In the early 1990s, the Canadian Philosophical Association noted a gender imbalance and gender bias in the academic field of philosophy. In June 2013, a US sociology professor stated that "out of all recent citations in four prestigious philosophy journals, female authors comprise just 3.6 percent of the total." Susan Price argues that the philosophical "...canon remains dominated by white males—the discipline that...still hews to the myth that genius is tied to gender." According to Saul, "[p]hilosophy, the oldest of the humanities, is also the malest (and the whitest). While other areas of the humanities are at or near gender parity, philosophy is actually more overwhelmingly male than even mathematics."
In 2000, the Open Court Publishing Company began publishing a series of books on philosophy and popular culture. Each book consists of essays written by philosophers for general readers. The books "explore the meanings, concepts and puzzles within television shows, movies, music and other icons of popular culture" analyzing topics such as the TV shows Seinfeld and The Simpsons, The Matrix and Star Wars movies and related media and new technological developments such as the iPod and Facebook. Their most recent publication (as of 2016) is titled Louis C.K. and Philosophy; its subject is the comedian Louis C.K..

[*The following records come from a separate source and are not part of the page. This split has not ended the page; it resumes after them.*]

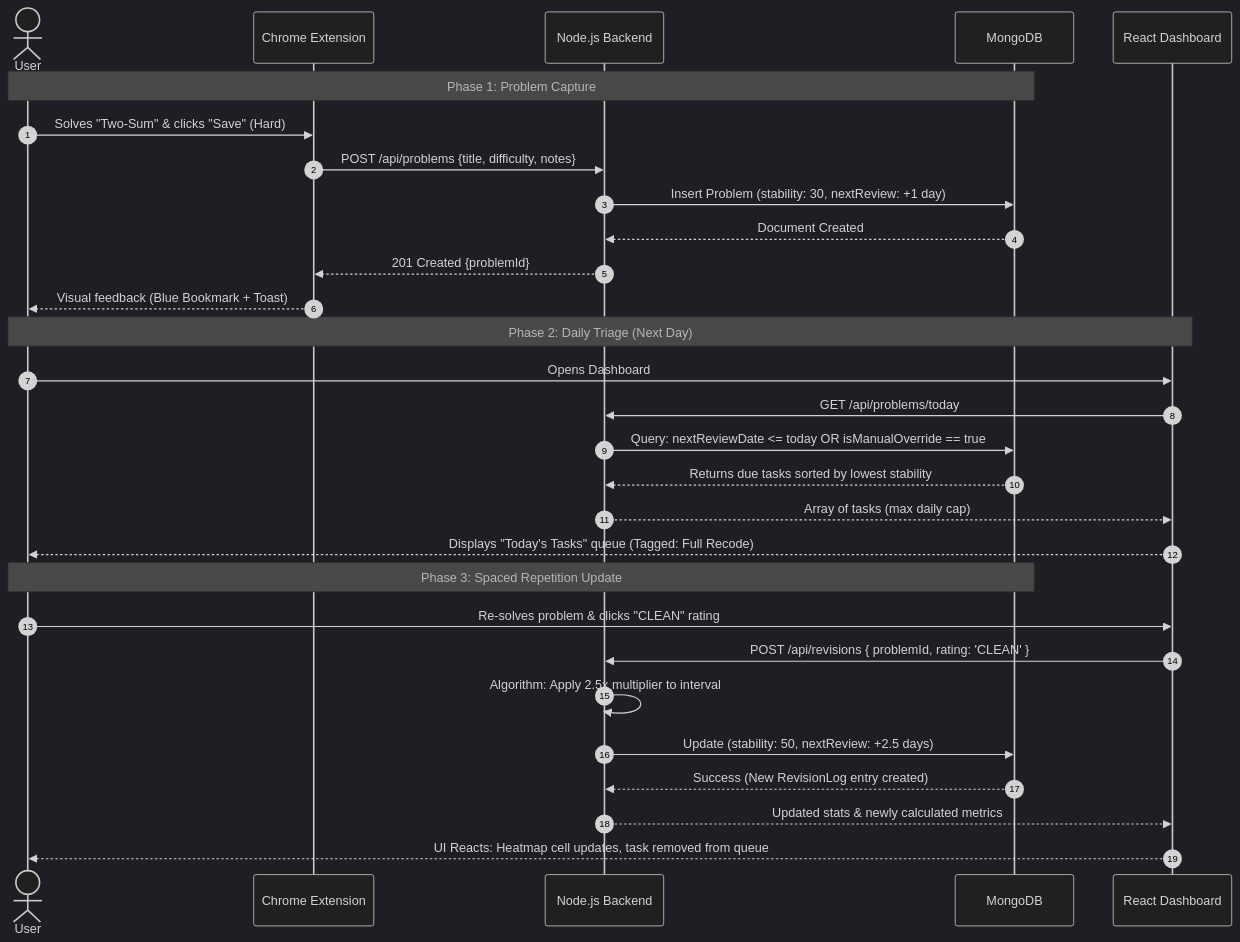
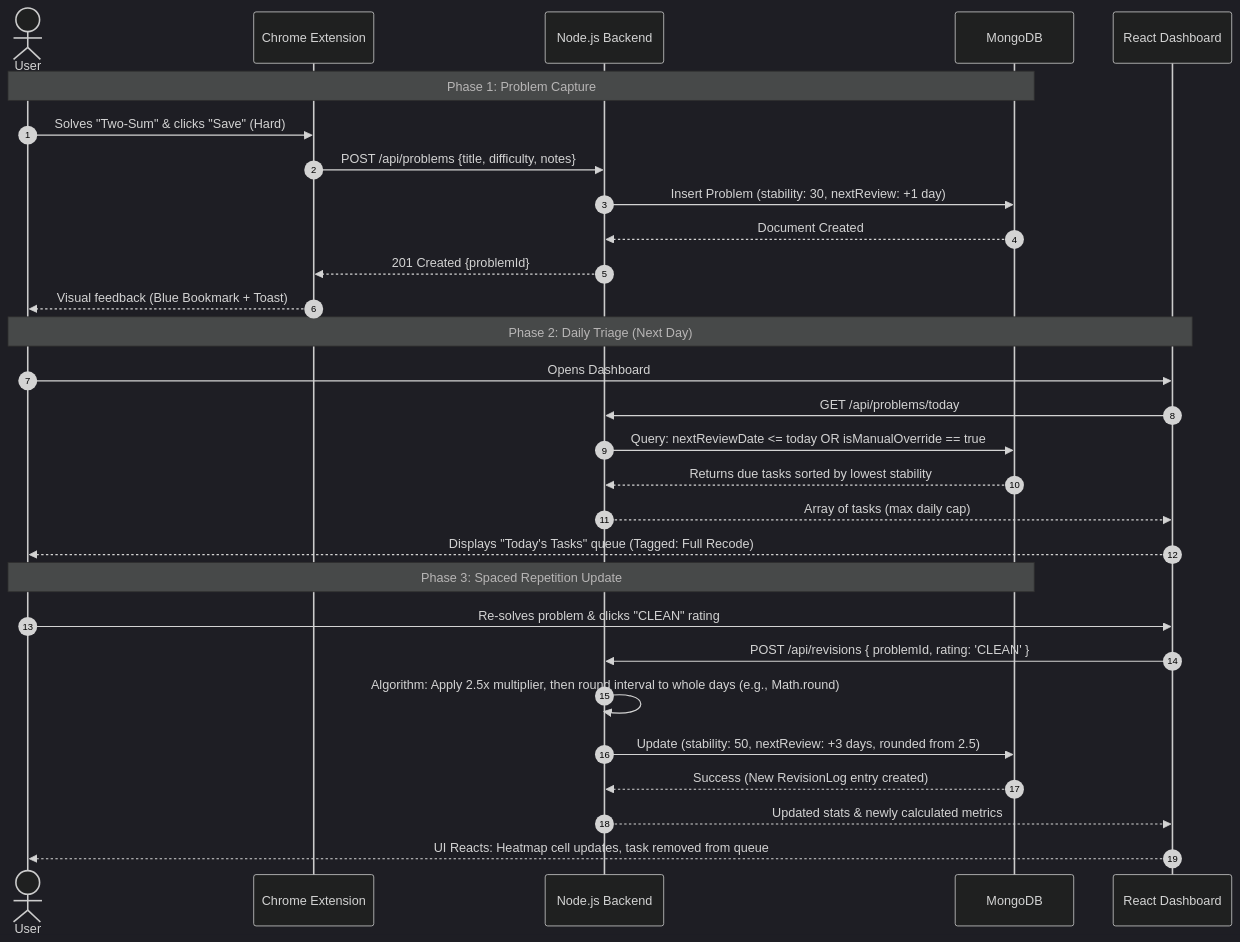
The second of 2 diagrams in .docs/SYSTEM_DESIGN.MD (saurabhkushwaha4201/DSAReps), drawn with Mermaid (dark theme) before and after one commit.

````diff
--- a/.docs/SYSTEM_DESIGN.MD
+++ b/.docs/SYSTEM_DESIGN.MD
@@ -162,34 +162,34 @@
 ```mermaid
 sequenceDiagram
     autonumber
     actor User
     participant Ext as Chrome Extension
     participant API as Node.js Backend
     participant DB as MongoDB
     participant Dash as React Dashboard
 
     Note over User, DB: Phase 1: Problem Capture
     User->>Ext: Solves "Two-Sum" & clicks "Save" (Hard)
     Ext->>API: POST /api/problems {title, difficulty, notes}
     API->>DB: Insert Problem (stability: 30, nextReview: +1 day)
     DB-->>API: Document Created
     API-->>Ext: 201 Created {problemId}
     Ext-->>User: Visual feedback (Blue Bookmark + Toast)
 
     Note over User, Dash: Phase 2: Daily Triage (Next Day)
     User->>Dash: Opens Dashboard
     Dash->>API: GET /api/problems/today
     API->>DB: Query: nextReviewDate <= today OR isManualOverride == true
     DB-->>API: Returns due tasks sorted by lowest stability
     API-->>Dash: Array of tasks (max daily cap)
     Dash-->>User: Displays "Today's Tasks" queue (Tagged: Full Recode)
 
     Note over User, DB: Phase 3: Spaced Repetition Update
     User->>Dash: Re-solves problem & clicks "CLEAN" rating
     Dash->>API: POST /api/revisions { problemId, rating: 'CLEAN' }
-    API->>API: Algorithm: Apply 2.5x multiplier to interval
-    API->>DB: Update (stability: 50, nextReview: +2.5 days)
+    API->>API: Algorithm: Apply 2.5x multiplier, then round interval to whole days (e.g., Math.round)
+    API->>DB: Update (stability: 50, nextReview: +3 days, rounded from 2.5)
     DB-->>API: Success (New RevisionLog entry created)
     API-->>Dash: Updated stats & newly calculated metrics
     Dash-->>User: UI Reacts: Heatmap cell updates, task removed from queue
 ```
````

The Matrix makes numerous references to philosophy including Buddhism, Vedanta, Advaita Hinduism, Christianity, Messianism, Judaism, Gnosticism, existentialism and nihilism. The film's premise resembles Plato's Allegory of the cave, Descartes's evil demon, Kant's reflections on the Phenomenon versus the Ding an sich, Zhuangzi's "Zhuangzi dreamed he was a butterfly", Marxist social theory and the brain in a vat thought experiment. Many references to Baudrillard's Simulacra and Simulation appear in the film, although Baudrillard himself considered this a misrepresentation.
- List of important publications in philosophy
- List of years in philosophy
- List of philosophy journals
- List of unsolved problems in philosophy
- Lists of philosophers
- Social theory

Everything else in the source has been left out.